**To do:** The required response is the number of lines in the entries that include the word "residency", with nothing added.

[Records excerpted from a collection]
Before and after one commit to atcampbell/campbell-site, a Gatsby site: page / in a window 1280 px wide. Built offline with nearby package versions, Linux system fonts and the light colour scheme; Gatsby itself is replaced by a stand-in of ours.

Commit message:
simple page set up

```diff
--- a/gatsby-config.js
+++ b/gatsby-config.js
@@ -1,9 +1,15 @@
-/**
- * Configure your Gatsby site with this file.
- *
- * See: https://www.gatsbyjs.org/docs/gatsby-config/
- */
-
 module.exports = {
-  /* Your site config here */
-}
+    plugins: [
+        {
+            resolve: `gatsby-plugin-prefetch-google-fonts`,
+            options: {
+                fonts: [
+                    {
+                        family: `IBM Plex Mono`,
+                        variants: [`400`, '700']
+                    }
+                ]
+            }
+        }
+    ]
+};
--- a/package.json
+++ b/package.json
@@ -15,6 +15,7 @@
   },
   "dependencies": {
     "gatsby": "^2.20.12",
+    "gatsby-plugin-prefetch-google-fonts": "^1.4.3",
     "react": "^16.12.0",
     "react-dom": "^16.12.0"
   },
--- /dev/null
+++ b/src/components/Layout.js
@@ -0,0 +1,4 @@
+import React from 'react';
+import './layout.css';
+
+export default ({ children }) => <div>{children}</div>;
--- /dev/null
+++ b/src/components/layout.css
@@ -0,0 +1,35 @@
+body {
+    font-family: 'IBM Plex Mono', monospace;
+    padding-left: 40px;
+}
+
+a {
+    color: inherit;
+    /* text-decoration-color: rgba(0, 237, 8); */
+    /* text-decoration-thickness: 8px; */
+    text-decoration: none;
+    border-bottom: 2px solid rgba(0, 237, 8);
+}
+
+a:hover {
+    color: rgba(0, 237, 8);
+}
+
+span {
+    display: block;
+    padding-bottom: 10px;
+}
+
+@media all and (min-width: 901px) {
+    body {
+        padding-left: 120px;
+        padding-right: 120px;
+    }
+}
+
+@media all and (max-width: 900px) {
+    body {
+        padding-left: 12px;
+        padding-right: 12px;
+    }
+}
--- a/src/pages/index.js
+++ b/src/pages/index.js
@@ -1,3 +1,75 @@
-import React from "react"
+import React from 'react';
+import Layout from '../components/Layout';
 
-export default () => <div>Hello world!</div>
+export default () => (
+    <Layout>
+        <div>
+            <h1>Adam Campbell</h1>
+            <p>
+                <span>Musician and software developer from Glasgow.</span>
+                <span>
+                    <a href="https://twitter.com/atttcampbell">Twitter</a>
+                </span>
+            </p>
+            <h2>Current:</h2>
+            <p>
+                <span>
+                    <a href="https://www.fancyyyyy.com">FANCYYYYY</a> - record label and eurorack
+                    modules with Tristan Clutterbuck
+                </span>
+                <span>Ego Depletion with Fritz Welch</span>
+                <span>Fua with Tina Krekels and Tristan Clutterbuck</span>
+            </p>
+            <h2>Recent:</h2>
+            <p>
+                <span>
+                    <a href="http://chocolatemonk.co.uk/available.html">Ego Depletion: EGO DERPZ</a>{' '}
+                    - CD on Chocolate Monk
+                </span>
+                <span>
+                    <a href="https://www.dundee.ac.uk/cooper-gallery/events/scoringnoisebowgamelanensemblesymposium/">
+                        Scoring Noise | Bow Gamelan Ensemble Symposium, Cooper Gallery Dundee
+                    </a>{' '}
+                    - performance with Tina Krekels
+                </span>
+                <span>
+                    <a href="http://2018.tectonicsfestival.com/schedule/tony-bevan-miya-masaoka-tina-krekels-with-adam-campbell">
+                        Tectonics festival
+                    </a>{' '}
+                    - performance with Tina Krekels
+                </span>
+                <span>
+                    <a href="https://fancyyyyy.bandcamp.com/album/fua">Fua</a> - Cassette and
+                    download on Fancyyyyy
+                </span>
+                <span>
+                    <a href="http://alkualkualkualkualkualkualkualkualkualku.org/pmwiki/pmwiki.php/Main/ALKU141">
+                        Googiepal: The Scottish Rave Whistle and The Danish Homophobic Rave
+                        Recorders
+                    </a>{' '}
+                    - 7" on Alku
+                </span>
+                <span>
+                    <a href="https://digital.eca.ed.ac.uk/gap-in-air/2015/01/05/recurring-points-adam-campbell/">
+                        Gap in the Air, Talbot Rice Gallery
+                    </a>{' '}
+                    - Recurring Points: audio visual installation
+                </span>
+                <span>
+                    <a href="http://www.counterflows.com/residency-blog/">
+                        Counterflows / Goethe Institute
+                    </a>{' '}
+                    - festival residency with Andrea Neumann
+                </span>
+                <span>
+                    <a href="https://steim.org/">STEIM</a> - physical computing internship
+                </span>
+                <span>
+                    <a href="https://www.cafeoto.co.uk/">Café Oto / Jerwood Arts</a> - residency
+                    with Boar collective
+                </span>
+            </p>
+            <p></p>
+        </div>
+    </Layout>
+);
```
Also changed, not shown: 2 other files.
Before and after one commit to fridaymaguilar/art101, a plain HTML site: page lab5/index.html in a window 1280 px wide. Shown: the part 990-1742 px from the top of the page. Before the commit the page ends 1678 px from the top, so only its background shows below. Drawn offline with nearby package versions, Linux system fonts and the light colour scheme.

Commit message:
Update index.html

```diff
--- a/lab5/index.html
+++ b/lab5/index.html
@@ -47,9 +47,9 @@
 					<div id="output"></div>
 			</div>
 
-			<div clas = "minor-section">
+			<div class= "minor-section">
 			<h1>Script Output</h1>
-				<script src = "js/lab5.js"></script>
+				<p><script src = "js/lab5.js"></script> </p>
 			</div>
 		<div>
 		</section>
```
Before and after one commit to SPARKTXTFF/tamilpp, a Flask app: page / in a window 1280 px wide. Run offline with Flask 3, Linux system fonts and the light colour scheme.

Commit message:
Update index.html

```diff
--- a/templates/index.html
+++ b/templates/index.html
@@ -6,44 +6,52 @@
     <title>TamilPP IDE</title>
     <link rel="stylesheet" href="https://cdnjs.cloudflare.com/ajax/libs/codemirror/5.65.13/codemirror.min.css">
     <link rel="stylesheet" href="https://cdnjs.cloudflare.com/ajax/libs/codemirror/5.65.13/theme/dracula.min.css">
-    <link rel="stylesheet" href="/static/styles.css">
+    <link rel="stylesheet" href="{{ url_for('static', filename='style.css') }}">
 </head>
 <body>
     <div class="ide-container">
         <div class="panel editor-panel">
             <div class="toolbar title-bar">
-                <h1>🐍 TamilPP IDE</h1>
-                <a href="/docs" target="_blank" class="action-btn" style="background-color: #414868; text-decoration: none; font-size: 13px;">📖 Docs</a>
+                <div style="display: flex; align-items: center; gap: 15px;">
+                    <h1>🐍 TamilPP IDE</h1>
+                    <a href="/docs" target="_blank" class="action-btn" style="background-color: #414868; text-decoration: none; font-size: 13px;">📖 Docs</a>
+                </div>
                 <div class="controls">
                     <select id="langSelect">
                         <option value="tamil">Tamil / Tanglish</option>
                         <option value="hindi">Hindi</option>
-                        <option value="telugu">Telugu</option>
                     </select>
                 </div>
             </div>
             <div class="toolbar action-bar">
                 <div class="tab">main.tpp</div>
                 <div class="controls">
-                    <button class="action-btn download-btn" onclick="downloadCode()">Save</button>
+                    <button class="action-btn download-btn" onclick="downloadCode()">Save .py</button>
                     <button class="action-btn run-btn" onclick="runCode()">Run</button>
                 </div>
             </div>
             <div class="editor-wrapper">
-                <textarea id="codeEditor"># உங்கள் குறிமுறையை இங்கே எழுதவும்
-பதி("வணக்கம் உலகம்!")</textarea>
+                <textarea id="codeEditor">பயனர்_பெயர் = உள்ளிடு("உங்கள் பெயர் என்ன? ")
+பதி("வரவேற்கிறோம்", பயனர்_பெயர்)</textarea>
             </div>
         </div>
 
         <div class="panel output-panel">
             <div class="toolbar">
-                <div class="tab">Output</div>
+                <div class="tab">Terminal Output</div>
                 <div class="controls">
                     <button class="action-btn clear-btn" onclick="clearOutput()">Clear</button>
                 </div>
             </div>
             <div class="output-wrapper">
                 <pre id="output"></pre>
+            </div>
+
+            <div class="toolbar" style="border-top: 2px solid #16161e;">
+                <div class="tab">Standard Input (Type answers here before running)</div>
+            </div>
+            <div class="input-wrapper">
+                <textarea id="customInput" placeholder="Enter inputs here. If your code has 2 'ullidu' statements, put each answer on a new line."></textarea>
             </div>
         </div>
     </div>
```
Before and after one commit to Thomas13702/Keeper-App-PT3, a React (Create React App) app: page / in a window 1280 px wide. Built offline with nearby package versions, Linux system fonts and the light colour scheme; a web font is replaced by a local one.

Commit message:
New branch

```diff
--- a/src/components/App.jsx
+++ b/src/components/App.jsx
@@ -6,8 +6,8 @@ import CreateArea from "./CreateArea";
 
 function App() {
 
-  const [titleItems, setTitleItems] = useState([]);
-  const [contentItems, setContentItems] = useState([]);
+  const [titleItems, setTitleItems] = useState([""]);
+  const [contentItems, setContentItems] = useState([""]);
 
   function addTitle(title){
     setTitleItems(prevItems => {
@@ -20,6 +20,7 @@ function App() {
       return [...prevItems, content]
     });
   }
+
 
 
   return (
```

**Answer to this problem:** 3